The world renowned Flying Steps breakdance team came together with genius Conductor Christoph Hagel to create Red Bull’s Flying Bach. This blend of classical music and urban dance was the most authentic marriage of two cultures. At face value, I would never put the two together. I grew up on the 80s movie Breakin 2: Electric Boogaloo and wanted to be part of Ozone’s cool dance crew. That was until I tried a headspin for the first time and almost crushed my spinal cord. Breakdancing was just too cool for words. The artistic expression and the athleticism of someone’s body was truly an art form. I remember watching all the cool guys in middle school breakdancing and everyone would gather around to watch them battle.
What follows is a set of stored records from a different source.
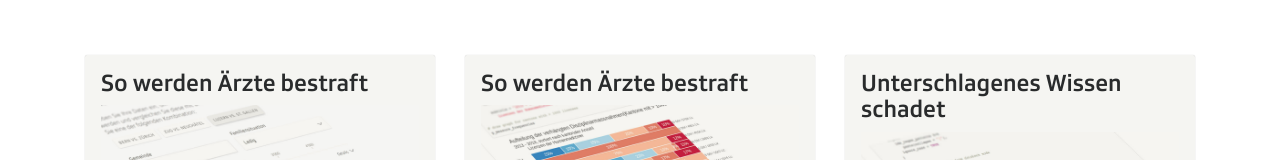
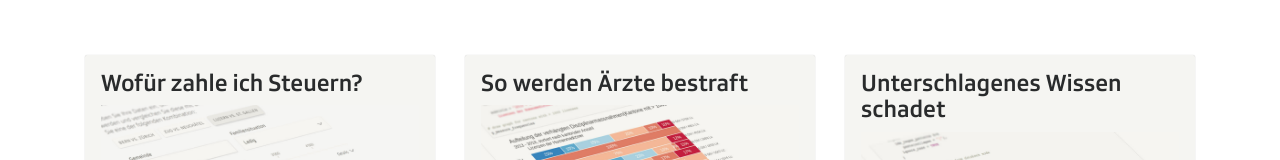
Before and after one commit to srfdata/srfdata.github.io, a plain HTML site: page index.html in a window 1280 px wide. Shown: the part 448-608 px from the top of the page. Drawn offline with nearby package versions, Linux system fonts and the light colour scheme; a script that the page names is missing.

Commit message:
corrected title of project 22 steuern

```diff
--- a/index.html
+++ b/index.html
@@ -43,7 +43,7 @@
     <section class="row" id="main_content">
       <article class="col-md-6 col-lg-4">
         <div class="project-card">
-          <h4><a href="https://github.com/srfdata/2019-02-steuern/">So werden Ärzte bestraft</a></h4>
+          <h4><a href="https://github.com/srfdata/2019-02-steuern/">Wofür zahle ich Steuern?</a></h4>
           <a href="https://github.com/srfdata/2019-02-steuern/"><img src="images/projects/22_2019-steuern.jpg" class="img-fluid project-image"></a>
           <p>Mit unserer interaktiven Suche finden Sie heraus, wofür Ihre Gemeinde, Ihr Kanton und der Bund Ihre Steuern ausgeben.</p>
           <a href="https://github.com/srfdata/2019-02-steuern/" class="btn btn-default"><i class="fa fa-github"></i> </a>
```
The dopest part of all this was how it effortlessly brought cultures together. The skateboarders from the upper middle class areas would breakdance with the Hispanic boys from the hood. There was no exclusion. It created a brotherhood where talent recognized talent. This rang true to present day and brought me back to those childhood memories. The Flying Bach was held at the Houston Hobby Center Downtown and the show itself brought a diverse crowd together under one roof. I observed people from all walks of life, cheering in unison for the dancers. I took my 7-year old daughter to expand her horizons and show her something different from last year, when we attended the more traditional Houston Ballet’s Nutcracker. She was amazed at the dancers and enjoyed the ballerina who combined her delicate movements with urban hip hop steps.
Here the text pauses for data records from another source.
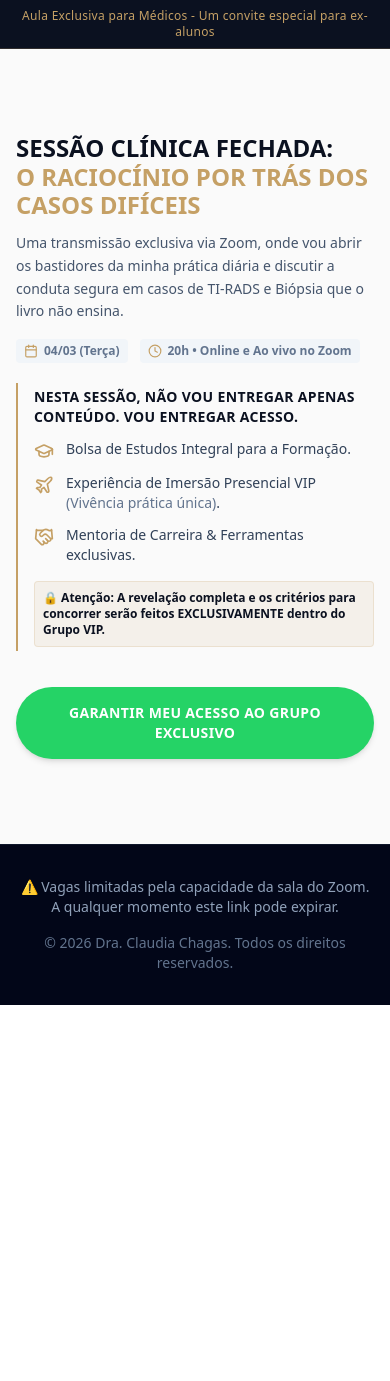
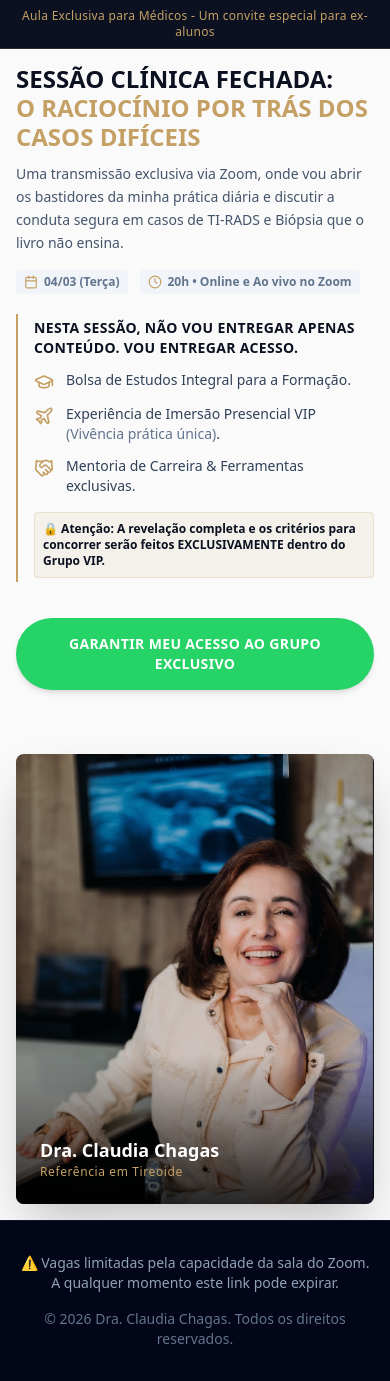
Before and after one commit to ZeferLAB/Dra_Claudia_Aula_Secreta, a Next.js app: page / in a window 390 px wide. Before the commit the page ends 1005 px from the top, so only its background shows below. Built offline with nearby package versions, Linux system fonts and the light colour scheme; a web font is replaced by a local one.

Commit message:
feat: Update Hero layout, mobile image fix, and CTA adjustments

```diff
--- a/src/components/Hero.tsx
+++ b/src/components/Hero.tsx
@@ -79,16 +79,23 @@ export default function Hero() {
 
                 </div>
 
-                {/* Right Column: Image Placeholder - Taller to balance */}
-                <div className="hidden md:block w-[45%] h-[85vh] relative rounded-lg overflow-hidden shadow-2xl bg-slate-200 self-start mt-4">
-                    {/* Placeholder Graphic */}
-                    <div className="absolute inset-0 bg-neutral-200 flex flex-col items-center justify-center text-slate-400">
-                        <span className="text-sm uppercase tracking-widest font-medium mb-2">[FOTO DA ESPECIALISTA]</span>
-                        <span className="text-xs text-slate-400 opacity-60">Sugestão: Foto em pé, jaleco ou social elegante</span>
-                    </div>
+                {/* Right Column: Image */}
+                <div className="block w-full md:w-[45%] h-[450px] md:h-[85vh] relative rounded-lg overflow-hidden shadow-2xl self-start mt-8 md:mt-4 group">
+                    <div className="absolute inset-0 bg-[#0B1120]/10 z-10 group-hover:bg-transparent transition-colors duration-500"></div>
+                    <img
+                        src="/dra-claudia.png"
+                        alt="Dra. Claudia Chagas"
+                        className="object-cover w-full h-full object-top"
+                    />
 
                     {/* Gradient Overlay at bottom */}
-                    <div className="absolute inset-x-0 bottom-0 h-1/3 bg-gradient-to-t from-black/60 to-transparent"></div>
+                    <div className="absolute inset-x-0 bottom-0 h-1/3 bg-gradient-to-t from-black/80 to-transparent z-20"></div>
+
+                    {/* Name Badge */}
+                    <div className="absolute bottom-6 left-6 z-30">
+                        <p className="text-white font-playfair font-bold text-lg">Dra. Claudia Chagas</p>
+                        <p className="text-[#C5A065] text-xs font-medium tracking-wider">Referência em Tireoide</p>
+                    </div>
                 </div>
 
             </div>
```
Also changed, not shown: public/dra-claudia.png (added).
The environment was electric that afternoon and we took our seats in the Mezzanine section giving us the perfect vantage point. The show began with a ballerina dancing to a traditional Bach piece. Suddenly, male dancers appeared and took over the stage impressing the crowd with various power moves. The backdrop changed from a pretty soft graphic to paint splattered brick walls and graffiti. The classical pieces transitioned from quick notes streaming from the piano and harpsichord to hip hop 808s with electronic beats. The beauty was in the choreography and how each step was perfectly matched to each note. Pure T A L E N T. Their passion for dance radiated on stage. The Flying Steps is a group of artists from all over the world. Ranging from South Africa to France to Lebanon to Germany and beyond.
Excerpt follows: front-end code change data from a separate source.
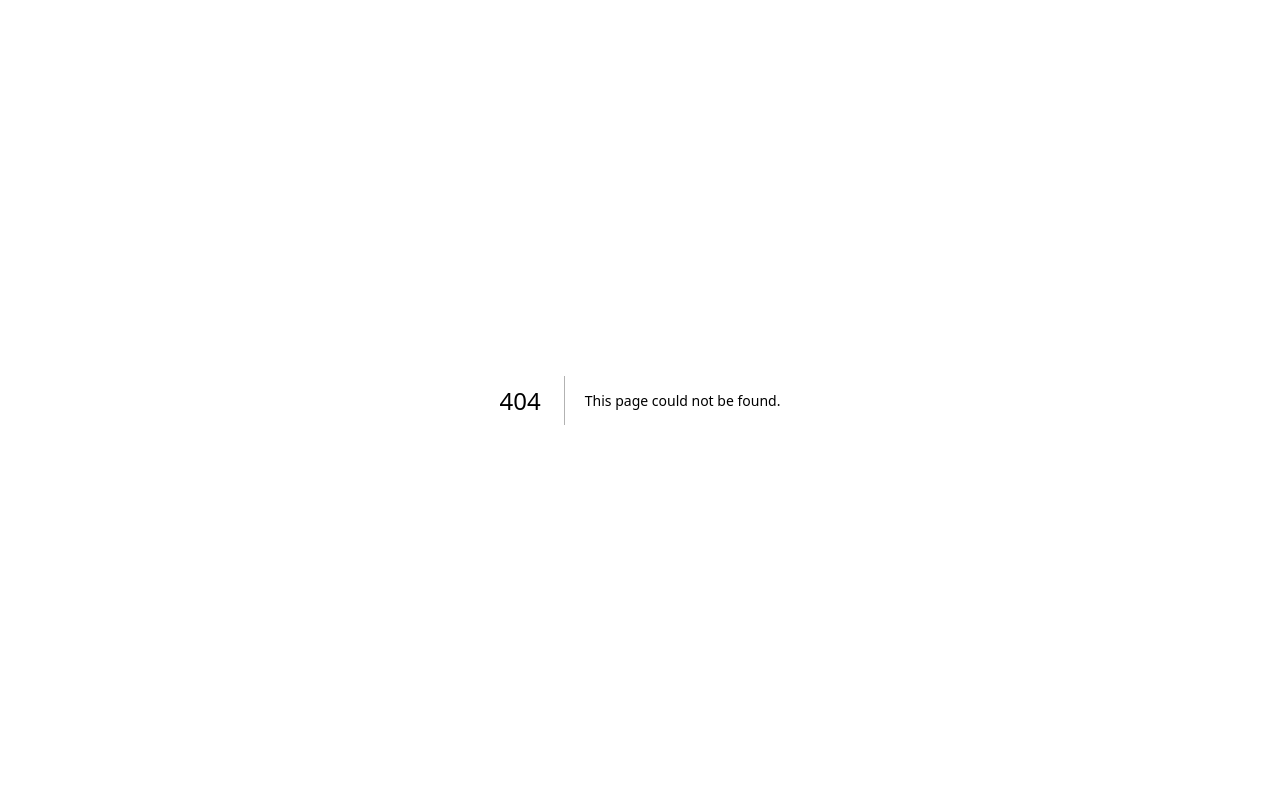
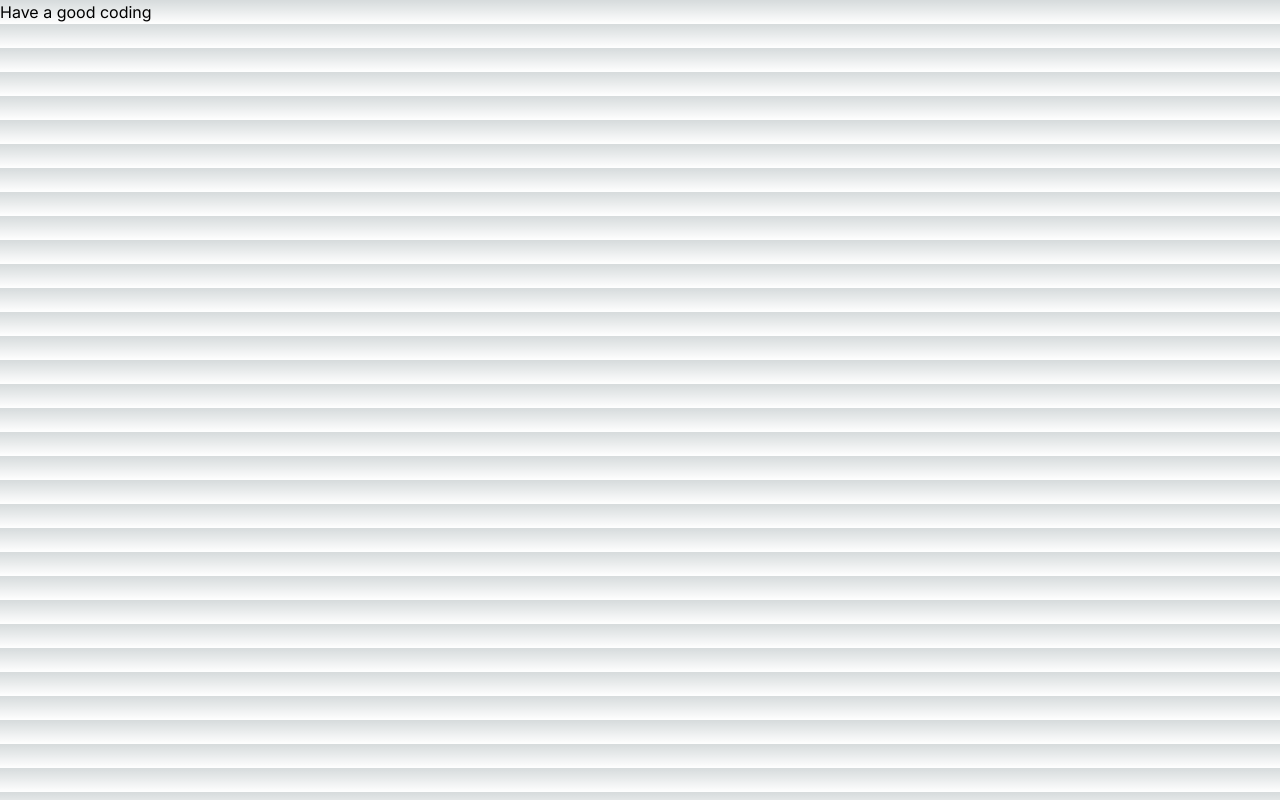
Before and after one commit to Nicholas-Abell/food_buddy, a Next.js app: page /auth in a window 1280 px wide. Before the commit this address had no page. Built offline with nearby package versions, Linux system fonts and the light colour scheme.

Commit message:
page routes

```diff
--- /dev/null
+++ b/app/auth/page.tsx
@@ -0,0 +1,8 @@
+import React from "react";
+
+type pageProps = {};
+
+const page: React.FC<pageProps> = () => {
+  return <div>Have a good coding</div>;
+};
+export default page;
--- /dev/null
+++ b/app/create-recipe/page.tsx
@@ -0,0 +1,11 @@
+import React from 'react';
+
+type pageProps = {
+
+};
+
+const page:React.FC<pageProps> = () => {
+
+    return <div>Have a good coding</div>
+}
+export default page;
--- /dev/null
+++ b/app/saved-recipes/page.tsx
@@ -0,0 +1,8 @@
+import React from "react";
+
+type pageProps = {};
+
+const page: React.FC<pageProps> = () => {
+  return <div>Have a good coding</div>;
+};
+export default page;
```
The ending of the performance was one of my favorite parts of the show. Once the dancers gave their final bows, hip hop music penetrated our ears as they each got a chance to freestyle. We were cheering and clapping for each dancer as they set in stone why they were world renowned. During the performances, there was a story being told about how two worlds could collide and coexist beautifully. This is something our own culture needs more of. If the arts can bring together people from all walks of life, that should be a testament to the strength and beauty within creativity.
Check out the Flying Steps here.